▶ [Problem details]:
From the first line to the last, copy the data exactly.

Version difference data:

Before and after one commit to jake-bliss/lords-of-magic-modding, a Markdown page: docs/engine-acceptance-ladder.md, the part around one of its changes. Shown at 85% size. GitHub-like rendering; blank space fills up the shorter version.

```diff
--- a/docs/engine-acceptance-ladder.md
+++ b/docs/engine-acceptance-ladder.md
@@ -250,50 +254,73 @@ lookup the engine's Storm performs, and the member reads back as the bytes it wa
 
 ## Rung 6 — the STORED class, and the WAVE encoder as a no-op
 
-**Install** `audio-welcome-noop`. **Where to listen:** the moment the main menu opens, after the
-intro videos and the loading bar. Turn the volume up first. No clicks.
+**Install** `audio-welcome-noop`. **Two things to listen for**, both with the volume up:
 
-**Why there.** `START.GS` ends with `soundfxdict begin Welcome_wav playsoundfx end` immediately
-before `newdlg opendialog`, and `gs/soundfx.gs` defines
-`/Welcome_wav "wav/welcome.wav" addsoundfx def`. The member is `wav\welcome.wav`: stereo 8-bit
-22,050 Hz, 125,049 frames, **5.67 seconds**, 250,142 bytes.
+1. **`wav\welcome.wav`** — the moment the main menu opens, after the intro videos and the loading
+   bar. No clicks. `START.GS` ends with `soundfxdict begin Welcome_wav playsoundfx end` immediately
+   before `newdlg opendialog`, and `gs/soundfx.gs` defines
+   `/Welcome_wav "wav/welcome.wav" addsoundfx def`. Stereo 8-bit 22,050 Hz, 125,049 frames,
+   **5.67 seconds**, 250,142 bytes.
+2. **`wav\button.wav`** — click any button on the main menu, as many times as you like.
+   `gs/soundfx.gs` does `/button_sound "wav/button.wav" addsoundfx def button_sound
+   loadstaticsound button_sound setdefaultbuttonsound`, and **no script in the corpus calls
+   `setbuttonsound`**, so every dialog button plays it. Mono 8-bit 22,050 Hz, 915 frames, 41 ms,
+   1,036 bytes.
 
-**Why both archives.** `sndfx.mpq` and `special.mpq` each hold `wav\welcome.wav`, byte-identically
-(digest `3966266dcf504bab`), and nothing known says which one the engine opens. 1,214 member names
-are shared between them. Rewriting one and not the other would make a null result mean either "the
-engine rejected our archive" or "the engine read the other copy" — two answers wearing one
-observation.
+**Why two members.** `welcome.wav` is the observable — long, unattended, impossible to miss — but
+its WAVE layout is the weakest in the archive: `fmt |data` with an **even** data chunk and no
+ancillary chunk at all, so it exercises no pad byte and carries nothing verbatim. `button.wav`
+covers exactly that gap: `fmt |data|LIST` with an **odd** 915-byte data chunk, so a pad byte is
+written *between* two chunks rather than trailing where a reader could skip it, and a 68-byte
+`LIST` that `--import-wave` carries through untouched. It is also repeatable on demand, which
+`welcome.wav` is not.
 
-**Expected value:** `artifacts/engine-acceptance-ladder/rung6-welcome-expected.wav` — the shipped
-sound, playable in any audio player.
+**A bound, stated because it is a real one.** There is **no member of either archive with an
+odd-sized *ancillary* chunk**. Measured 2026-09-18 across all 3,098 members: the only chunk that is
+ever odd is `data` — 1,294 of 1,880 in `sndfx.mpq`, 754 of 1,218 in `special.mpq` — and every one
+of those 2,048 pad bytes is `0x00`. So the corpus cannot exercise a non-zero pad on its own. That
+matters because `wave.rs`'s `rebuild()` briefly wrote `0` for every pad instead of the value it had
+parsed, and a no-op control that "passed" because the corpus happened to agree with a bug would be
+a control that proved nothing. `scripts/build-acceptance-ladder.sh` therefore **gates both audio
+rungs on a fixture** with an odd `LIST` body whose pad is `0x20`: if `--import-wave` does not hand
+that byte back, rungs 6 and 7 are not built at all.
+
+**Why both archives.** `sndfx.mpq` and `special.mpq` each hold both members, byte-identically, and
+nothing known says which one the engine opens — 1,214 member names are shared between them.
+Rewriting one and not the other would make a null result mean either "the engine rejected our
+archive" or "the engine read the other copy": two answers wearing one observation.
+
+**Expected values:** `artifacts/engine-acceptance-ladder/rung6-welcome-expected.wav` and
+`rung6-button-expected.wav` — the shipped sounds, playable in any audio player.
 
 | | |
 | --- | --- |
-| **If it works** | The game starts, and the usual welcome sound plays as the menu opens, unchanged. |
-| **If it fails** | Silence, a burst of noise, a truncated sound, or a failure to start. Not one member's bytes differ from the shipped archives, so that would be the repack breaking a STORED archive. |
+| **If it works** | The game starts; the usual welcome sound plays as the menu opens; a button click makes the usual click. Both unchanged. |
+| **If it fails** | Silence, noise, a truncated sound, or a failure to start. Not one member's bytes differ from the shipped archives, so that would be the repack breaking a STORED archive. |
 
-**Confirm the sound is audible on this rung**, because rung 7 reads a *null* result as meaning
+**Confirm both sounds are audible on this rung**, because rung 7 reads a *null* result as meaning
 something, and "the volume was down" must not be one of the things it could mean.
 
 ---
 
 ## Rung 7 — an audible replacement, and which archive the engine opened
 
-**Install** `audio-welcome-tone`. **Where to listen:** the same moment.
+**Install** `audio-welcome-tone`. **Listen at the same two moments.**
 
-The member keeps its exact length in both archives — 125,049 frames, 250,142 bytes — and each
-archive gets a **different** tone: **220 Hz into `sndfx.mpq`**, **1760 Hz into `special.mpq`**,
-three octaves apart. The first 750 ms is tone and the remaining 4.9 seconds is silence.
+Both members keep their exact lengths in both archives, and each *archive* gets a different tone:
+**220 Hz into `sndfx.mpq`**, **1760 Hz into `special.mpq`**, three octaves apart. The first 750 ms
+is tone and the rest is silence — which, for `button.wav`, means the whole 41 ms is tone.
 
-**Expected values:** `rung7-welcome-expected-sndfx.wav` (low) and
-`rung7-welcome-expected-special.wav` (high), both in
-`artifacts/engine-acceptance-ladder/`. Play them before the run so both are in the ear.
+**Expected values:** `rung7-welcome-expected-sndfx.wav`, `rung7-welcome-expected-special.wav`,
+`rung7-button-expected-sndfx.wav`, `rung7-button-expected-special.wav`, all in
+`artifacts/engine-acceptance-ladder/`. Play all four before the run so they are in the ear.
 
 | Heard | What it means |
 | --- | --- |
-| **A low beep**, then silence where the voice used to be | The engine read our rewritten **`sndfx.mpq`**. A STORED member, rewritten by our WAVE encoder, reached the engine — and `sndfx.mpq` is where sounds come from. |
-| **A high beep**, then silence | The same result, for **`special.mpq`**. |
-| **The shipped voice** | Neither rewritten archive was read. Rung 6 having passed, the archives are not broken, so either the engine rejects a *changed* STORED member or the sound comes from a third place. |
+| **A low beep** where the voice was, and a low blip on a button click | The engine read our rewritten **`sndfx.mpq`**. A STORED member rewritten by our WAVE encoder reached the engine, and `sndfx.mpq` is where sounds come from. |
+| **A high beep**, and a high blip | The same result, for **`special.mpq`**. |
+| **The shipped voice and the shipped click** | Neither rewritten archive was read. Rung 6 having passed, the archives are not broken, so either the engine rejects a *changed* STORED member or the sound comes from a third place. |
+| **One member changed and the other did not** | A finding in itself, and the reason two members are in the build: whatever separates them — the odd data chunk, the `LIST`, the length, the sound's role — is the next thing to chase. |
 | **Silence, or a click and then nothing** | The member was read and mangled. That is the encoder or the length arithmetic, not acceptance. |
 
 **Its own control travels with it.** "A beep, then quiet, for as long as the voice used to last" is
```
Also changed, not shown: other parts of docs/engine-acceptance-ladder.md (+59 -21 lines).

▶ [Solution to this exercise]:
Before and after one commit to jake-bliss/lords-of-magic-modding, a Markdown page: docs/engine-acceptance-ladder.md, the part around one of its changes. Shown at 85% size. GitHub-like rendering; blank space fills up the shorter version.

```diff
--- a/docs/engine-acceptance-ladder.md
+++ b/docs/engine-acceptance-ladder.md
@@ -250,50 +254,73 @@ lookup the engine's Storm performs, and the member reads back as the bytes it wa
 
 ## Rung 6 — the STORED class, and the WAVE encoder as a no-op
 
-**Install** `audio-welcome-noop`. **Where to listen:** the moment the main menu opens, after the
-intro videos and the loading bar. Turn the volume up first. No clicks.
+**Install** `audio-welcome-noop`. **Two things to listen for**, both with the volume up:
 
-**Why there.** `START.GS` ends with `soundfxdict begin Welcome_wav playsoundfx end` immediately
-before `newdlg opendialog`, and `gs/soundfx.gs` defines
-`/Welcome_wav "wav/welcome.wav" addsoundfx def`. The member is `wav\welcome.wav`: stereo 8-bit
-22,050 Hz, 125,049 frames, **5.67 seconds**, 250,142 bytes.
+1. **`wav\welcome.wav`** — the moment the main menu opens, after the intro videos and the loading
+   bar. No clicks. `START.GS` ends with `soundfxdict begin Welcome_wav playsoundfx end` immediately
+   before `newdlg opendialog`, and `gs/soundfx.gs` defines
+   `/Welcome_wav "wav/welcome.wav" addsoundfx def`. Stereo 8-bit 22,050 Hz, 125,049 frames,
+   **5.67 seconds**, 250,142 bytes.
+2. **`wav\button.wav`** — click any button on the main menu, as many times as you like.
+   `gs/soundfx.gs` does `/button_sound "wav/button.wav" addsoundfx def button_sound
+   loadstaticsound button_sound setdefaultbuttonsound`, and **no script in the corpus calls
+   `setbuttonsound`**, so every dialog button plays it. Mono 8-bit 22,050 Hz, 915 frames, 41 ms,
+   1,036 bytes.
 
-**Why both archives.** `sndfx.mpq` and `special.mpq` each hold `wav\welcome.wav`, byte-identically
-(digest `3966266dcf504bab`), and nothing known says which one the engine opens. 1,214 member names
-are shared between them. Rewriting one and not the other would make a null result mean either "the
-engine rejected our archive" or "the engine read the other copy" — two answers wearing one
-observation.
+**Why two members.** `welcome.wav` is the observable — long, unattended, impossible to miss — but
+its WAVE layout is the weakest in the archive: `fmt |data` with an **even** data chunk and no
+ancillary chunk at all, so it exercises no pad byte and carries nothing verbatim. `button.wav`
+covers exactly that gap: `fmt |data|LIST` with an **odd** 915-byte data chunk, so a pad byte is
+written *between* two chunks rather than trailing where a reader could skip it, and a 68-byte
+`LIST` that `--import-wave` carries through untouched. It is also repeatable on demand, which
+`welcome.wav` is not.
 
-**Expected value:** `artifacts/engine-acceptance-ladder/rung6-welcome-expected.wav` — the shipped
-sound, playable in any audio player.
+**A bound, stated because it is a real one.** There is **no member of either archive with an
+odd-sized *ancillary* chunk**. Measured 2026-09-18 across all 3,098 members: the only chunk that is
+ever odd is `data` — 1,294 of 1,880 in `sndfx.mpq`, 754 of 1,218 in `special.mpq` — and every one
+of those 2,048 pad bytes is `0x00`. So the corpus cannot exercise a non-zero pad on its own. That
+matters because `wave.rs`'s `rebuild()` briefly wrote `0` for every pad instead of the value it had
+parsed, and a no-op control that "passed" because the corpus happened to agree with a bug would be
+a control that proved nothing. `scripts/build-acceptance-ladder.sh` therefore **gates both audio
+rungs on a fixture** with an odd `LIST` body whose pad is `0x20`: if `--import-wave` does not hand
+that byte back, rungs 6 and 7 are not built at all.
+
+**Why both archives.** `sndfx.mpq` and `special.mpq` each hold both members, byte-identically, and
+nothing known says which one the engine opens — 1,214 member names are shared between them.
+Rewriting one and not the other would make a null result mean either "the engine rejected our
+archive" or "the engine read the other copy": two answers wearing one observation.
+
+**Expected values:** `artifacts/engine-acceptance-ladder/rung6-welcome-expected.wav` and
+`rung6-button-expected.wav` — the shipped sounds, playable in any audio player.
 
 | | |
 | --- | --- |
-| **If it works** | The game starts, and the usual welcome sound plays as the menu opens, unchanged. |
-| **If it fails** | Silence, a burst of noise, a truncated sound, or a failure to start. Not one member's bytes differ from the shipped archives, so that would be the repack breaking a STORED archive. |
+| **If it works** | The game starts; the usual welcome sound plays as the menu opens; a button click makes the usual click. Both unchanged. |
+| **If it fails** | Silence, noise, a truncated sound, or a failure to start. Not one member's bytes differ from the shipped archives, so that would be the repack breaking a STORED archive. |
 
-**Confirm the sound is audible on this rung**, because rung 7 reads a *null* result as meaning
+**Confirm both sounds are audible on this rung**, because rung 7 reads a *null* result as meaning
 something, and "the volume was down" must not be one of the things it could mean.
 
 ---
 
 ## Rung 7 — an audible replacement, and which archive the engine opened
 
-**Install** `audio-welcome-tone`. **Where to listen:** the same moment.
+**Install** `audio-welcome-tone`. **Listen at the same two moments.**
 
-The member keeps its exact length in both archives — 125,049 frames, 250,142 bytes — and each
-archive gets a **different** tone: **220 Hz into `sndfx.mpq`**, **1760 Hz into `special.mpq`**,
-three octaves apart. The first 750 ms is tone and the remaining 4.9 seconds is silence.
+Both members keep their exact lengths in both archives, and each *archive* gets a different tone:
+**220 Hz into `sndfx.mpq`**, **1760 Hz into `special.mpq`**, three octaves apart. The first 750 ms
+is tone and the rest is silence — which, for `button.wav`, means the whole 41 ms is tone.
 
-**Expected values:** `rung7-welcome-expected-sndfx.wav` (low) and
-`rung7-welcome-expected-special.wav` (high), both in
-`artifacts/engine-acceptance-ladder/`. Play them before the run so both are in the ear.
+**Expected values:** `rung7-welcome-expected-sndfx.wav`, `rung7-welcome-expected-special.wav`,
+`rung7-button-expected-sndfx.wav`, `rung7-button-expected-special.wav`, all in
+`artifacts/engine-acceptance-ladder/`. Play all four before the run so they are in the ear.
 
 | Heard | What it means |
 | --- | --- |
-| **A low beep**, then silence where the voice used to be | The engine read our rewritten **`sndfx.mpq`**. A STORED member, rewritten by our WAVE encoder, reached the engine — and `sndfx.mpq` is where sounds come from. |
-| **A high beep**, then silence | The same result, for **`special.mpq`**. |
-| **The shipped voice** | Neither rewritten archive was read. Rung 6 having passed, the archives are not broken, so either the engine rejects a *changed* STORED member or the sound comes from a third place. |
+| **A low beep** where the voice was, and a low blip on a button click | The engine read our rewritten **`sndfx.mpq`**. A STORED member rewritten by our WAVE encoder reached the engine, and `sndfx.mpq` is where sounds come from. |
+| **A high beep**, and a high blip | The same result, for **`special.mpq`**. |
+| **The shipped voice and the shipped click** | Neither rewritten archive was read. Rung 6 having passed, the archives are not broken, so either the engine rejects a *changed* STORED member or the sound comes from a third place. |
+| **One member changed and the other did not** | A finding in itself, and the reason two members are in the build: whatever separates them — the odd data chunk, the `LIST`, the length, the sound's role — is the next thing to chase. |
 | **Silence, or a click and then nothing** | The member was read and mangled. That is the encoder or the length arithmetic, not acceptance. |
 
 **Its own control travels with it.** "A beep, then quiet, for as long as the voice used to last" is
```
Also changed, not shown: other parts of docs/engine-acceptance-ladder.md (+59 -21 lines).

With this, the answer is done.